**Task brief**:
For each line in the records that contains "Green", make a copy.

**Source data**:
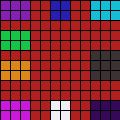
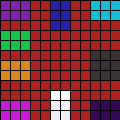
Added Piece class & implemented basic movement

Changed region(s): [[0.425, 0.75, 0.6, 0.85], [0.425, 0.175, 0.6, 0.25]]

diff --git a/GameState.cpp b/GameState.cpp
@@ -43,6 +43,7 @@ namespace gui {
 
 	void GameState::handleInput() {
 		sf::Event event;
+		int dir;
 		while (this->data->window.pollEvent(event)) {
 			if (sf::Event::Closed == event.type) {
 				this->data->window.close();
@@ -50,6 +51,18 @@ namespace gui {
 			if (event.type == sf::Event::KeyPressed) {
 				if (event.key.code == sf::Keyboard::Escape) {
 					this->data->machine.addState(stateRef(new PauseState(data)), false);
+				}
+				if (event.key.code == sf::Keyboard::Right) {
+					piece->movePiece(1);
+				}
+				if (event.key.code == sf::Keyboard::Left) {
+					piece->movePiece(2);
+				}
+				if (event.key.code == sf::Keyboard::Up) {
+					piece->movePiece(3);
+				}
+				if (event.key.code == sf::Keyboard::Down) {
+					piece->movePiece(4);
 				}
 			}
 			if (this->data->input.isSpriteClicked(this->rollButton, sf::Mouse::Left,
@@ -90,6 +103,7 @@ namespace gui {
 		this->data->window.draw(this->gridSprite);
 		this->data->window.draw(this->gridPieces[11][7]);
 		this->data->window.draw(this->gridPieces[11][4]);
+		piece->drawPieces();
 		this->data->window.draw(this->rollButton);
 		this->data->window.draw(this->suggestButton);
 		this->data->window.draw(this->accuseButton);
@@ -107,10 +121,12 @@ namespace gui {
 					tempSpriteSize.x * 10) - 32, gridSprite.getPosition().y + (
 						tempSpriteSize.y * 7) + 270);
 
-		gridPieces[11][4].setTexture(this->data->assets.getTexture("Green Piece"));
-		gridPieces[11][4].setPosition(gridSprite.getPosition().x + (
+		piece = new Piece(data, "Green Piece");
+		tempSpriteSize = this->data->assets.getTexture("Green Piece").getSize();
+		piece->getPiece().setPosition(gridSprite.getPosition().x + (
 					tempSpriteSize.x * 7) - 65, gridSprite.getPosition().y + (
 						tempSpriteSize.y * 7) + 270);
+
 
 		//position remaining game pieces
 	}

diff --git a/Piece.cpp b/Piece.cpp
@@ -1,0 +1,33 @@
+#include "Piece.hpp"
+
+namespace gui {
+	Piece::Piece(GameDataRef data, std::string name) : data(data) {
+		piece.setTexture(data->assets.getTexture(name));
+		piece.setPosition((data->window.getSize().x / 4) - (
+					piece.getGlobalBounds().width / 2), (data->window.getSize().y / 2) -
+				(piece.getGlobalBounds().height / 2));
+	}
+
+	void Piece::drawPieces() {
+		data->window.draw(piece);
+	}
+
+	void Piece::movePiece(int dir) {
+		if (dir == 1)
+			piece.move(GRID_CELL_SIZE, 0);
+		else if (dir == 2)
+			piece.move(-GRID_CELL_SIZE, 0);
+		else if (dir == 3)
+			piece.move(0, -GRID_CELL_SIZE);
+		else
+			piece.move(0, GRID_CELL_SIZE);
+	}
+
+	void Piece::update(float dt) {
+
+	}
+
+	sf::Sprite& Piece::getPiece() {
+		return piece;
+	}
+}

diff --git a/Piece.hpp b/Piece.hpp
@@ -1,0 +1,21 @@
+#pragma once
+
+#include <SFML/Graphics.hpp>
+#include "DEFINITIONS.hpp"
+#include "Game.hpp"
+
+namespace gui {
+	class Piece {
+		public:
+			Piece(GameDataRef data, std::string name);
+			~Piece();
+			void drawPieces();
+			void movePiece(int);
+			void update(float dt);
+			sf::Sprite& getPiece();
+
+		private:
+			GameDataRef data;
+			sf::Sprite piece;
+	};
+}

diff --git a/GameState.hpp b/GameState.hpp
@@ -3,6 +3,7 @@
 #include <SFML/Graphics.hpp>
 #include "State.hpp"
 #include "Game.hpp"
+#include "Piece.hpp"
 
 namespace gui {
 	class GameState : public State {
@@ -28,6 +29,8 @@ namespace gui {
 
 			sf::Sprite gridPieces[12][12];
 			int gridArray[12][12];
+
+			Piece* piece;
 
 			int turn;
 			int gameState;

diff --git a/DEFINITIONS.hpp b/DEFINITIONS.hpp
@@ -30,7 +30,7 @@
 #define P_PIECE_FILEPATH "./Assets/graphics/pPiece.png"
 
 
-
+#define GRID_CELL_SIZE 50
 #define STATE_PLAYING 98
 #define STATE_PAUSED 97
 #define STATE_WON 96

**Result for this task**:
-		gridPieces[11][4].setTexture(this->data->assets.getTexture("Green Piece"));
+		piece = new Piece(data, "Green Piece");
+		tempSpriteSize = this->data->assets.getTexture("Green Piece").getSize();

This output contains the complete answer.